TASK ITEM: The data below is to be returned in full and exactly.

INPUT MATERIAL:
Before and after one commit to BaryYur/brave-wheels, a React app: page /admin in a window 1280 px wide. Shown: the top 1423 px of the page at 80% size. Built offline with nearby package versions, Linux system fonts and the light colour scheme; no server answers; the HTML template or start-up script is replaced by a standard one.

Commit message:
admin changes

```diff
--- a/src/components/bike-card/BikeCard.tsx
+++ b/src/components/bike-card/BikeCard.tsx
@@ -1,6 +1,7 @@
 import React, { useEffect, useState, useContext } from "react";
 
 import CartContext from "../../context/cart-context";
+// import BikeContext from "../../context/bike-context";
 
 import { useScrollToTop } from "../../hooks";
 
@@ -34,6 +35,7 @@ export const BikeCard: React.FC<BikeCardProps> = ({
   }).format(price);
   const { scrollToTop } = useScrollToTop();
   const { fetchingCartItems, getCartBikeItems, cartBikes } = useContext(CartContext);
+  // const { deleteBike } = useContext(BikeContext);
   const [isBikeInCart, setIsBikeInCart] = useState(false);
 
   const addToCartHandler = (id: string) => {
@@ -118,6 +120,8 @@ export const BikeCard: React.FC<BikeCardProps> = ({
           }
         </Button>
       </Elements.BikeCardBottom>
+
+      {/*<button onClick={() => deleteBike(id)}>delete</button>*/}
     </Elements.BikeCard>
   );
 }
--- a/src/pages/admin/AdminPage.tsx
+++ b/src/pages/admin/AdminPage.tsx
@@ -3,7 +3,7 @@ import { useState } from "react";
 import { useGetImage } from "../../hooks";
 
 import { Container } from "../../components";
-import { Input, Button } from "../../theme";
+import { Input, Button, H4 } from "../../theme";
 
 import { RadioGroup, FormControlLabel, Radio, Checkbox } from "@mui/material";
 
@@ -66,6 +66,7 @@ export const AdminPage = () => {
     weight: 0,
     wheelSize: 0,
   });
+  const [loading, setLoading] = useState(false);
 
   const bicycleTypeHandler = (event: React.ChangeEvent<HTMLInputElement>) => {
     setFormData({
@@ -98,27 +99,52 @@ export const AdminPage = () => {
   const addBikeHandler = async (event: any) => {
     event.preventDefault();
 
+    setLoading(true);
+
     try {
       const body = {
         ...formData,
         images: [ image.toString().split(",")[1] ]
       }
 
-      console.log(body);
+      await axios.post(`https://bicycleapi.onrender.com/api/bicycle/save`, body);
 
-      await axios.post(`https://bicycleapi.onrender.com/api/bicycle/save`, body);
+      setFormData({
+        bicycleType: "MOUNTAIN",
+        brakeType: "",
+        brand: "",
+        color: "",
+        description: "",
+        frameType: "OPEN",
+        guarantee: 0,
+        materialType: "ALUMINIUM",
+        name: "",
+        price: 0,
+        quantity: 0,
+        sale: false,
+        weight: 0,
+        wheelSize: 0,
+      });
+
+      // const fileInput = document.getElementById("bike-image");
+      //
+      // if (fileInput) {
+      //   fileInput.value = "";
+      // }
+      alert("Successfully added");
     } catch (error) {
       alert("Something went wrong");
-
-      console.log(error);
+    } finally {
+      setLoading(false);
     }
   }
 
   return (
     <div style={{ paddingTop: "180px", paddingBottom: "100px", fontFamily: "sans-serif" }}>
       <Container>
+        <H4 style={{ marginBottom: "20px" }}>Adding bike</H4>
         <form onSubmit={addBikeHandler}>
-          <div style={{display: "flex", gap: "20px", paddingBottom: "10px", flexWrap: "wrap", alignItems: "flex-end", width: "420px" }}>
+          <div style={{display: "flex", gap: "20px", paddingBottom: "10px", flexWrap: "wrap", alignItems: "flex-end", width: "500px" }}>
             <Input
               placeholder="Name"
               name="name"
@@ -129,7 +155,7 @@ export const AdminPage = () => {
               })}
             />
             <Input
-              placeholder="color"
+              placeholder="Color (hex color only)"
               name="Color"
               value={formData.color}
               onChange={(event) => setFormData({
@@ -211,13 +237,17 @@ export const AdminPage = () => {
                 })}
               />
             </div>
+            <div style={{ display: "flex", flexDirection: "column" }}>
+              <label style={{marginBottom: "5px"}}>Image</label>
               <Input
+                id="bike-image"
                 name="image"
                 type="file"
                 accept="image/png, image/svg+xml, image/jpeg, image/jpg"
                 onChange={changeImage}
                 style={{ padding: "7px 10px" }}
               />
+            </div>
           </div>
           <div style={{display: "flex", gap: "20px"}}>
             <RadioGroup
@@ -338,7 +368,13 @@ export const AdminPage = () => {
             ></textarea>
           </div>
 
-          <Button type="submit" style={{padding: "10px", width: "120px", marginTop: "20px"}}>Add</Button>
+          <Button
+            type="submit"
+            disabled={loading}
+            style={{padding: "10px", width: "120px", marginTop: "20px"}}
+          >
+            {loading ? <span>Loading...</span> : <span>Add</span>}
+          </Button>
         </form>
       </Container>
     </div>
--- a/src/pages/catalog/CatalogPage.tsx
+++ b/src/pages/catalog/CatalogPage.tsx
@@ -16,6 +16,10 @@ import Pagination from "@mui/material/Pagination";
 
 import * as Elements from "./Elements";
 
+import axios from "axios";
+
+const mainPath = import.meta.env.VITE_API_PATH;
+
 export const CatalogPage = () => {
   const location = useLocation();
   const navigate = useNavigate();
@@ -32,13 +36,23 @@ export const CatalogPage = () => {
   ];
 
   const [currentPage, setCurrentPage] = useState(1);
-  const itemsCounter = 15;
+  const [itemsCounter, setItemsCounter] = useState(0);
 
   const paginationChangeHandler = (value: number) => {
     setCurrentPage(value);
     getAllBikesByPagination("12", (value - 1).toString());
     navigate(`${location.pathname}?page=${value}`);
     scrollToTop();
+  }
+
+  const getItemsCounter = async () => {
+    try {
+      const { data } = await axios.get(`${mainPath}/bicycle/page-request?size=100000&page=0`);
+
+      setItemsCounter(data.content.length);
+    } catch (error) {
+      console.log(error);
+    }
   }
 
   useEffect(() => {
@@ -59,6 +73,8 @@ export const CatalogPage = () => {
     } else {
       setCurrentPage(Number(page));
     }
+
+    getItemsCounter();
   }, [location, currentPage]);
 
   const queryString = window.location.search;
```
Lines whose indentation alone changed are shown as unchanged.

ANSWER FOR THE TASK:
Before and after one commit to BaryYur/brave-wheels, a React app: page /admin in a window 1280 px wide. Shown: the top 1423 px of the page at 80% size. Built offline with nearby package versions, Linux system fonts and the light colour scheme; no server answers; the HTML template or start-up script is replaced by a standard one.

Commit message:
admin changes

```diff
--- a/src/components/bike-card/BikeCard.tsx
+++ b/src/components/bike-card/BikeCard.tsx
@@ -1,6 +1,7 @@
 import React, { useEffect, useState, useContext } from "react";
 
 import CartContext from "../../context/cart-context";
+// import BikeContext from "../../context/bike-context";
 
 import { useScrollToTop } from "../../hooks";
 
@@ -34,6 +35,7 @@ export const BikeCard: React.FC<BikeCardProps> = ({
   }).format(price);
   const { scrollToTop } = useScrollToTop();
   const { fetchingCartItems, getCartBikeItems, cartBikes } = useContext(CartContext);
+  // const { deleteBike } = useContext(BikeContext);
   const [isBikeInCart, setIsBikeInCart] = useState(false);
 
   const addToCartHandler = (id: string) => {
@@ -118,6 +120,8 @@ export const BikeCard: React.FC<BikeCardProps> = ({
           }
         </Button>
       </Elements.BikeCardBottom>
+
+      {/*<button onClick={() => deleteBike(id)}>delete</button>*/}
     </Elements.BikeCard>
   );
 }
--- a/src/pages/admin/AdminPage.tsx
+++ b/src/pages/admin/AdminPage.tsx
@@ -3,7 +3,7 @@ import { useState } from "react";
 import { useGetImage } from "../../hooks";
 
 import { Container } from "../../components";
-import { Input, Button } from "../../theme";
+import { Input, Button, H4 } from "../../theme";
 
 import { RadioGroup, FormControlLabel, Radio, Checkbox } from "@mui/material";
 
@@ -66,6 +66,7 @@ export const AdminPage = () => {
     weight: 0,
     wheelSize: 0,
   });
+  const [loading, setLoading] = useState(false);
 
   const bicycleTypeHandler = (event: React.ChangeEvent<HTMLInputElement>) => {
     setFormData({
@@ -98,27 +99,52 @@ export const AdminPage = () => {
   const addBikeHandler = async (event: any) => {
     event.preventDefault();
 
+    setLoading(true);
+
     try {
       const body = {
         ...formData,
         images: [ image.toString().split(",")[1] ]
       }
 
-      console.log(body);
+      await axios.post(`https://bicycleapi.onrender.com/api/bicycle/save`, body);
 
-      await axios.post(`https://bicycleapi.onrender.com/api/bicycle/save`, body);
+      setFormData({
+        bicycleType: "MOUNTAIN",
+        brakeType: "",
+        brand: "",
+        color: "",
+        description: "",
+        frameType: "OPEN",
+        guarantee: 0,
+        materialType: "ALUMINIUM",
+        name: "",
+        price: 0,
+        quantity: 0,
+        sale: false,
+        weight: 0,
+        wheelSize: 0,
+      });
+
+      // const fileInput = document.getElementById("bike-image");
+      //
+      // if (fileInput) {
+      //   fileInput.value = "";
+      // }
+      alert("Successfully added");
     } catch (error) {
       alert("Something went wrong");
-
-      console.log(error);
+    } finally {
+      setLoading(false);
     }
   }
 
   return (
     <div style={{ paddingTop: "180px", paddingBottom: "100px", fontFamily: "sans-serif" }}>
       <Container>
+        <H4 style={{ marginBottom: "20px" }}>Adding bike</H4>
         <form onSubmit={addBikeHandler}>
-          <div style={{display: "flex", gap: "20px", paddingBottom: "10px", flexWrap: "wrap", alignItems: "flex-end", width: "420px" }}>
+          <div style={{display: "flex", gap: "20px", paddingBottom: "10px", flexWrap: "wrap", alignItems: "flex-end", width: "500px" }}>
             <Input
               placeholder="Name"
               name="name"
@@ -129,7 +155,7 @@ export const AdminPage = () => {
               })}
             />
             <Input
-              placeholder="color"
+              placeholder="Color (hex color only)"
               name="Color"
               value={formData.color}
               onChange={(event) => setFormData({
@@ -211,13 +237,17 @@ export const AdminPage = () => {
                 })}
               />
             </div>
+            <div style={{ display: "flex", flexDirection: "column" }}>
+              <label style={{marginBottom: "5px"}}>Image</label>
               <Input
+                id="bike-image"
                 name="image"
                 type="file"
                 accept="image/png, image/svg+xml, image/jpeg, image/jpg"
                 onChange={changeImage}
                 style={{ padding: "7px 10px" }}
               />
+            </div>
           </div>
           <div style={{display: "flex", gap: "20px"}}>
             <RadioGroup
@@ -338,7 +368,13 @@ export const AdminPage = () => {
             ></textarea>
           </div>
 
-          <Button type="submit" style={{padding: "10px", width: "120px", marginTop: "20px"}}>Add</Button>
+          <Button
+            type="submit"
+            disabled={loading}
+            style={{padding: "10px", width: "120px", marginTop: "20px"}}
+          >
+            {loading ? <span>Loading...</span> : <span>Add</span>}
+          </Button>
         </form>
       </Container>
     </div>
--- a/src/pages/catalog/CatalogPage.tsx
+++ b/src/pages/catalog/CatalogPage.tsx
@@ -16,6 +16,10 @@ import Pagination from "@mui/material/Pagination";
 
 import * as Elements from "./Elements";
 
+import axios from "axios";
+
+const mainPath = import.meta.env.VITE_API_PATH;
+
 export const CatalogPage = () => {
   const location = useLocation();
   const navigate = useNavigate();
@@ -32,13 +36,23 @@ export const CatalogPage = () => {
   ];
 
   const [currentPage, setCurrentPage] = useState(1);
-  const itemsCounter = 15;
+  const [itemsCounter, setItemsCounter] = useState(0);
 
   const paginationChangeHandler = (value: number) => {
     setCurrentPage(value);
     getAllBikesByPagination("12", (value - 1).toString());
     navigate(`${location.pathname}?page=${value}`);
     scrollToTop();
+  }
+
+  const getItemsCounter = async () => {
+    try {
+      const { data } = await axios.get(`${mainPath}/bicycle/page-request?size=100000&page=0`);
+
+      setItemsCounter(data.content.length);
+    } catch (error) {
+      console.log(error);
+    }
   }
 
   useEffect(() => {
@@ -59,6 +73,8 @@ export const CatalogPage = () => {
     } else {
       setCurrentPage(Number(page));
     }
+
+    getItemsCounter();
   }, [location, currentPage]);
 
   const queryString = window.location.search;
```
Lines whose indentation alone changed are shown as unchanged.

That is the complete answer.